**** Records to use ****

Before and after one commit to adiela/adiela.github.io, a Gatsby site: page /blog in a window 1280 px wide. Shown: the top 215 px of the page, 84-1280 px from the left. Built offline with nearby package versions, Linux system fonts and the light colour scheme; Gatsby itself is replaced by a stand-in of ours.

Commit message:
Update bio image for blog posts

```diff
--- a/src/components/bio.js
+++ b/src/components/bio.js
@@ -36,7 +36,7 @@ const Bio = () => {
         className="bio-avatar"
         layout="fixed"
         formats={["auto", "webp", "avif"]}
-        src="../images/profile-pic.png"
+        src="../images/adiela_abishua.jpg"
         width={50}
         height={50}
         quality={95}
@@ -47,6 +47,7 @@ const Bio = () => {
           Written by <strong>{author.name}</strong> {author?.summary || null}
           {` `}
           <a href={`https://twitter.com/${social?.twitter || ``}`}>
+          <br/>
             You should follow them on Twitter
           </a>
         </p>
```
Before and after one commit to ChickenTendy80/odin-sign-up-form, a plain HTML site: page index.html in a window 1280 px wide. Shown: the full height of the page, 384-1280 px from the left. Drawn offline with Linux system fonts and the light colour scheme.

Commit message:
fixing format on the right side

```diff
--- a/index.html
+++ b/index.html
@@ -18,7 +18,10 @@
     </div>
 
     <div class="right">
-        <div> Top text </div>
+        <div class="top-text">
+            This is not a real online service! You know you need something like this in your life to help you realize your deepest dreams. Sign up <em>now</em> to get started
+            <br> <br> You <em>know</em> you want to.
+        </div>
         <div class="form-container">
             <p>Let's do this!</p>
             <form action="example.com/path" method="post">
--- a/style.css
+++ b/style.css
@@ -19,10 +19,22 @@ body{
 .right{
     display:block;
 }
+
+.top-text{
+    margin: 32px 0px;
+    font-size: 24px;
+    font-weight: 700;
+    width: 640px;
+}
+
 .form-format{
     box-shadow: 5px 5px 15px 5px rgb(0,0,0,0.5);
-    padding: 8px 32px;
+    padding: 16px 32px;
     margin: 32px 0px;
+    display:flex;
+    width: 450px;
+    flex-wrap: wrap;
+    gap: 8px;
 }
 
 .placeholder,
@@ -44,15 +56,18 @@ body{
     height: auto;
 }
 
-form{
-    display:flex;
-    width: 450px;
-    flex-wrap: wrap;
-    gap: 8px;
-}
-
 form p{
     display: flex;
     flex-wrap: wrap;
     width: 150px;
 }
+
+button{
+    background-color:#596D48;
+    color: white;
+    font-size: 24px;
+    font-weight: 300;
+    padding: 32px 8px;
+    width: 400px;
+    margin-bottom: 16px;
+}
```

****

What is the number of lines in the data that hold the word "left"? Reply with that number and nothing else.

Exercise result:
2